The company formed the JV with Talisman by buying Eagle Ford acreage from Denver-based Enduring Resources for $1.325 billion. In addition, Statoil acquired 50% of Talisman's existing Eagle Ford acreage and production for $180 million.
But Talisman is reportedly eyeing the sale of some Eagle Ford shale assets, although talks are said to be preliminary and any conclusive deal could take some time.
Besides the Eagle Ford, Statoil is also in two other major US shale plays -- the Marcellus in Pennsylvania and parts of Ohio/West Virginia and the Bakken in North Dakota. The company first entered US shale operations in 2008, taking a third of Chesapeake Energy's acreage there for about $3.4 billion. Statoil's net production there is 86,000 boe/d, mainly gas.
By the time the company strode into the Bakken in 2011 by buying Brigham Exploration for $4.4 billion, it had some experience under its belt; it debuted there as an operator. The company's net Bakken production is 45,300 boe/d, mainly oil.
Statoil has said it hopes to produce more than 500,000 boe/d from its North American operations by 2020.
Shale isn't exactly a harsh environment in terms of weather -- indeed, the Eagle Ford is sited in a temperate climate. But it is intensive logistically, in that multiple wells must be drilled in an operation that uses a wide range of equipment and services.
Harsher in some ways is Statoil's Gulf of Mexico deepwater operation, where it has non-operated minority stakes in several major fields and developments, among them Chevron-operated Tahiti (25%), Jack (25%) and St Malo (21.5%), Anadarko Petroleum-operated Caesar/Tonga (23.55%), Shell's Vito (30%) and ExxonMobil's Julia (50%).
Statoil has about 340 leases in the deepwater Gulf, ranking it sixth or seventh in terms of number of blocks, Jason Nye, the company's senior vice president for US offshore, said in a May industry presentation. In Q1, the company's net US Gulf production was 31,500 boe/d.

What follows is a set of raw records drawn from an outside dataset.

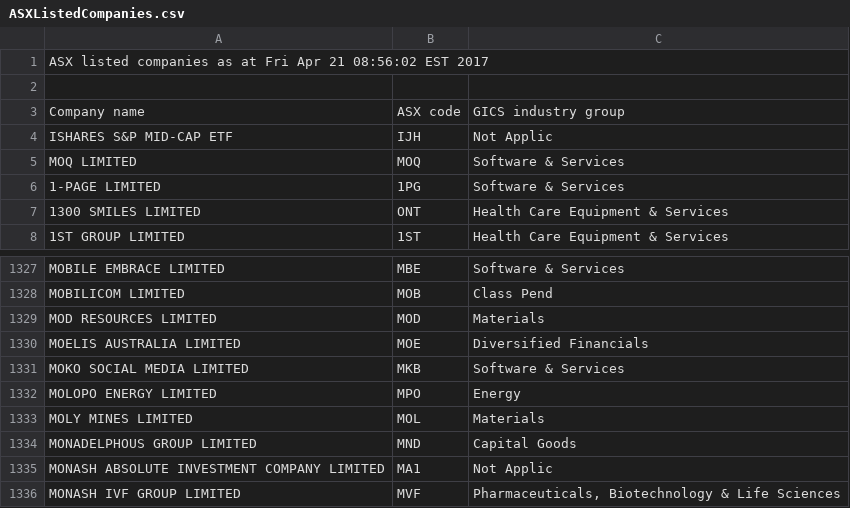
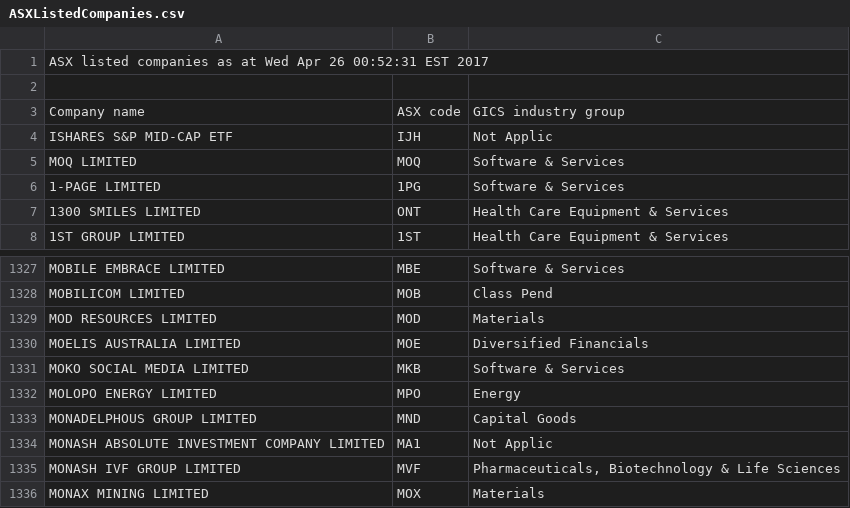
Before and after one commit to kunahair/SticksAndStocks, a CSV file: website/ASXListedCompanies.csv, drawn as a sheet; only a part is shown, gaps mark what is left out; the shorter side is filled out with more unchanged rows.

```diff
--- a/website/ASXListedCompanies.csv
+++ b/website/ASXListedCompanies.csv
@@ -1,2 +1,2 @@
-ASX listed companies as at Fri Apr 21 08:56:02 EST 2017
+ASX listed companies as at Wed Apr 26 00:52:31 EST 2017
 
@@ -1332,3 +1332,2 @@ Company name,ASX code,GICS industry group
 "MOLOPO ENERGY LIMITED",MPO,"Energy"
-"MOLY MINES LIMITED",MOL,"Materials"
 "MONADELPHOUS GROUP LIMITED",MND,"Capital Goods"
```
Also changed, not shown: 7 other files.
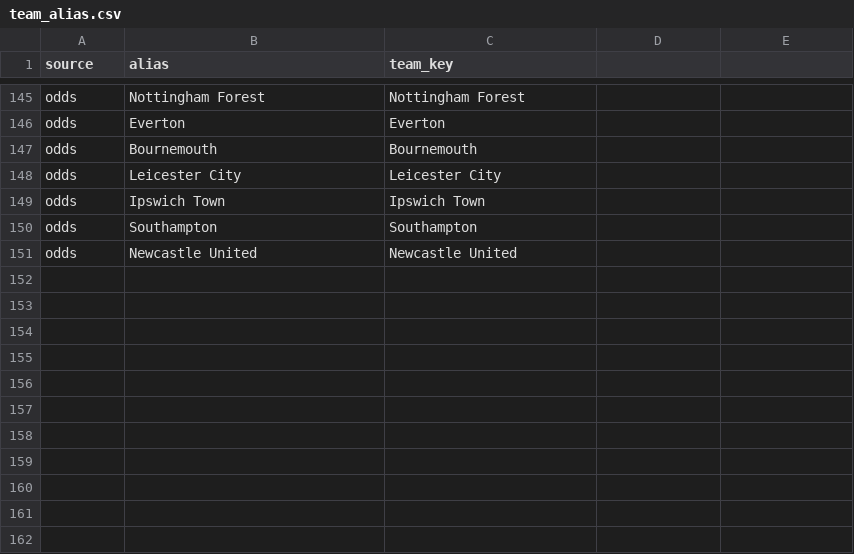
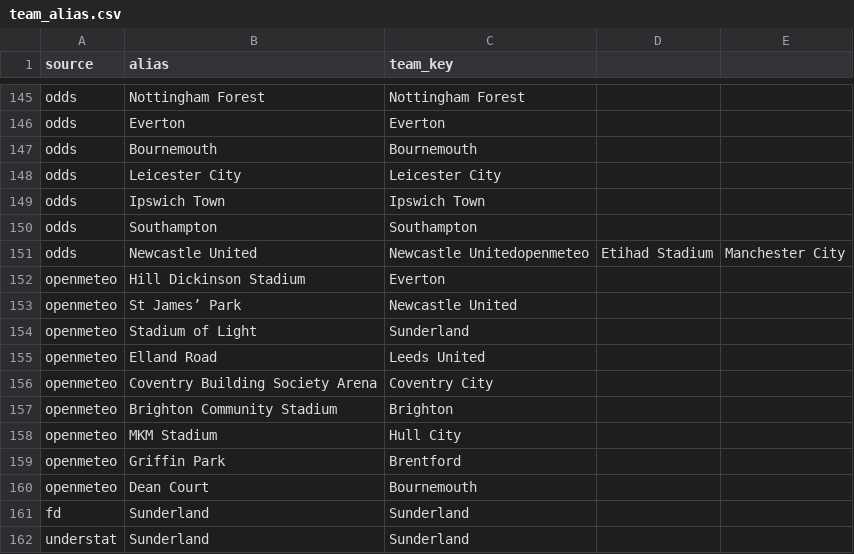
Before and after one commit to nbngoc123/Lab, a CSV file: football-lake/seed/team_alias.csv, drawn as a sheet; only a part is shown, gaps mark what is left out.

```diff
--- a/football-lake/seed/team_alias.csv
+++ b/football-lake/seed/team_alias.csv
@@ -150,2 +150,13 @@ odds,Ipswich Town,Ipswich Town
 odds,Southampton,Southampton
-odds,Newcastle United,Newcastle United
+odds,Newcastle United,Newcastle Unitedopenmeteo,Etihad Stadium,Manchester City
+openmeteo,Hill Dickinson Stadium,Everton
+openmeteo,St James’ Park,Newcastle United
+openmeteo,Stadium of Light,Sunderland
+openmeteo,Elland Road,Leeds United
+openmeteo,Coventry Building Society Arena,Coventry City
+openmeteo,Brighton Community Stadium,Brighton
+openmeteo,MKM Stadium,Hull City
+openmeteo,Griffin Park,Brentford
+openmeteo,Dean Court,Bournemouth
+fd,Sunderland,Sunderland
+understat,Sunderland,Sunderland
```
Also changed, not shown: 10 other files.
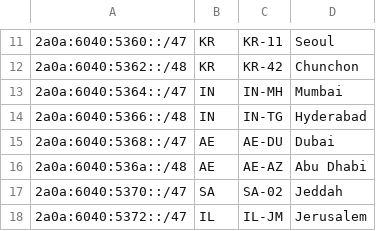
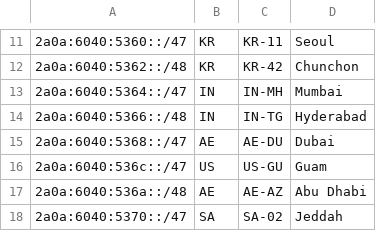
Before and after one commit to MoeQing-Network/MoeQing-Network-Geofeed, a CSV file: geofeeds.csv, drawn as a sheet; only a part is shown, gaps mark what is left out; the shorter side is filled out with more unchanged rows; the diff names each change by its address in the sheet, - before the commit and + after, or states it on an @@ line.

Commit message:
Update geofeeds.csv

```diff
--- a/geofeeds.csv
+++ b/geofeeds.csv
+row 16: 2a0a:6040:536c::/47 | US | US-GU | Guam
```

Since 2004, when Statoil re-entered the US Gulf after previously exiting in the late 1990s during an industry economic recession, "we've made this [area] a platform to build a substantial resource base," Nye said.
Statoil's 2011 Logan discovery, where appraisal work is ongoing, is the company's first operated project in the US Gulf and its deepest there. Logan, at Walker Ridge blocks 925/969 in about 8,700 feet of water, likely has "greater than" 200 million boe recoverable, said Nye.
That lease expires in 2015, so Statoil has much work ahead in order to hold it and make field sanctioning decisions. If so, first oil is expected 2018-2019, either stand-alone or in a tie-back.
Canadian independent Encana won the block where Logan is sited for about $8 million in a 2004 lease sale. Statoil acquired it the following year and now holds 55%, along with Brazil's Petrobras (35%) and China's OOGC America, (10%).
--Starr Spencer, email@example.com
--Edited by Derek Sands, firstname.lastname@example.org